* Supplied records *
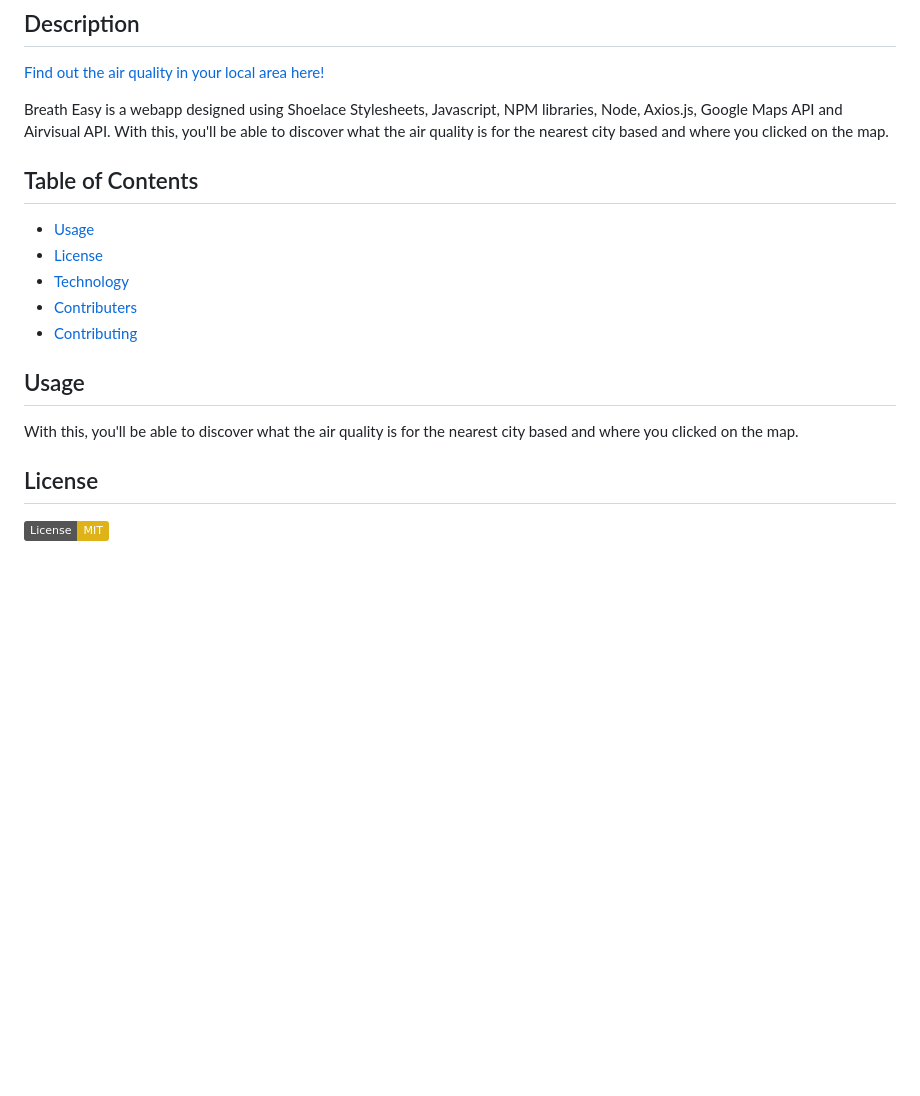
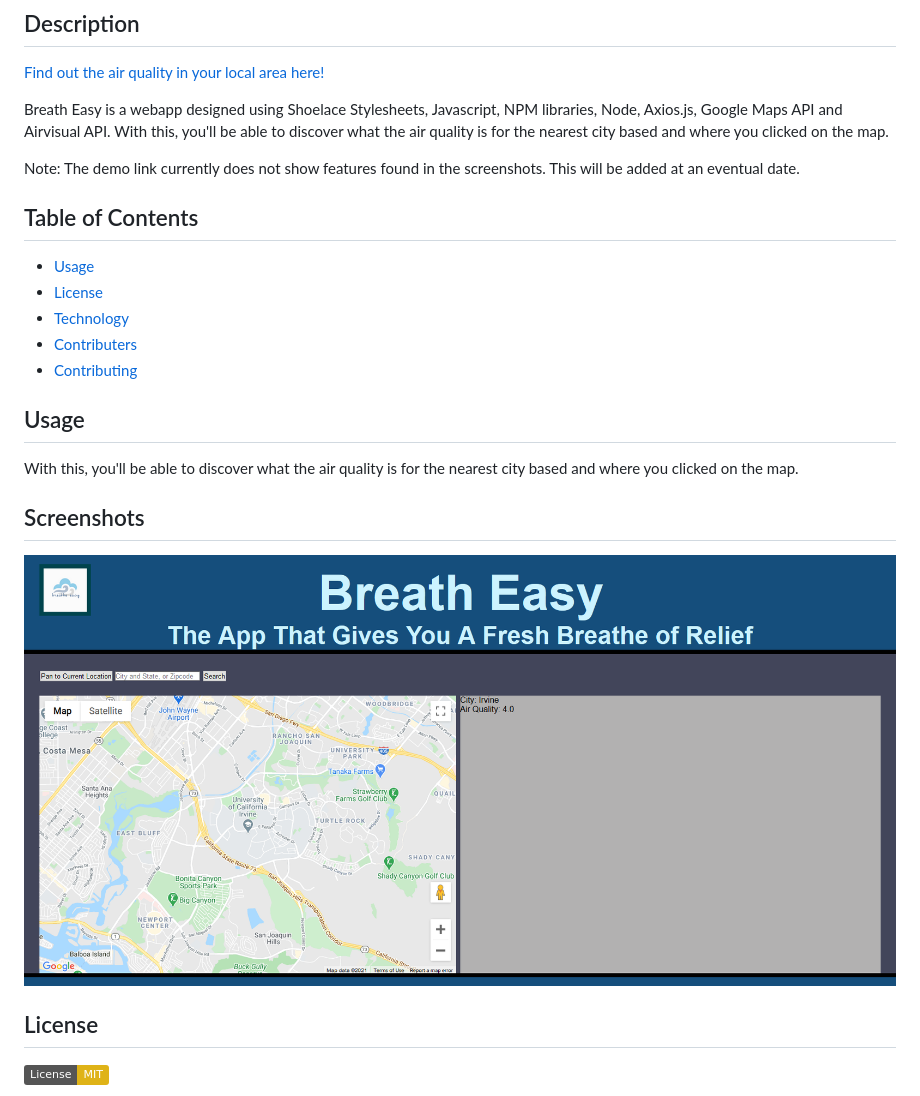
Before and after one commit to RichardMShaw/Breath-Easy, a Markdown page: README.md, the part around the change. Drawn GitHub-style; pictures changed too: assets/screenshot.png (added); badges without logos; blank space fills up the shorter version.

```diff
--- a/README.md
+++ b/README.md
@@ -5,6 +5,8 @@
 
 Breath Easy is a webapp designed using Shoelace Stylesheets, Javascript, NPM libraries, Node, Axios.js, Google Maps API and Airvisual API.
 With this, you'll be able to discover what the air quality is for the nearest city based and where you clicked on the map.
+
+Note: The demo link currently does not show features found in the screenshots. This will be added at an eventual date.
 
 ## Table of Contents
 * [Usage](#usage)
@@ -15,6 +17,10 @@ With this, you'll be able to discover what the air quality is for the nearest ci
 
 ## Usage
 With this, you'll be able to discover what the air quality is for the nearest city based and where you clicked on the map.
+
+## Screenshots
+![image](assets/screenshot.png)
+
 ## License
 [![License: MIT](https://img.shields.io/badge/License-MIT-yellow.svg)](https://opensource.org/licenses/MIT)
 ## Technology
```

* Instructions for the task *
Return the preceding entries verbatim, with the pictures excluded.

* Written solution *
Before and after one commit to RichardMShaw/Breath-Easy, a Markdown page: README.md, the part around the change. Drawn GitHub-style; pictures changed too: assets/screenshot.png (added); badges without logos; blank space fills up the shorter version.

```diff
--- a/README.md
+++ b/README.md
@@ -5,6 +5,8 @@
 
 Breath Easy is a webapp designed using Shoelace Stylesheets, Javascript, NPM libraries, Node, Axios.js, Google Maps API and Airvisual API.
 With this, you'll be able to discover what the air quality is for the nearest city based and where you clicked on the map.
+
+Note: The demo link currently does not show features found in the screenshots. This will be added at an eventual date.
 
 ## Table of Contents
 * [Usage](#usage)
@@ -15,6 +17,10 @@ With this, you'll be able to discover what the air quality is for the nearest ci
 
 ## Usage
 With this, you'll be able to discover what the air quality is for the nearest city based and where you clicked on the map.
+
+## Screenshots
+![image](assets/screenshot.png)
+
 ## License
 [![License: MIT](https://img.shields.io/badge/License-MIT-yellow.svg)](https://opensource.org/licenses/MIT)
 ## Technology
```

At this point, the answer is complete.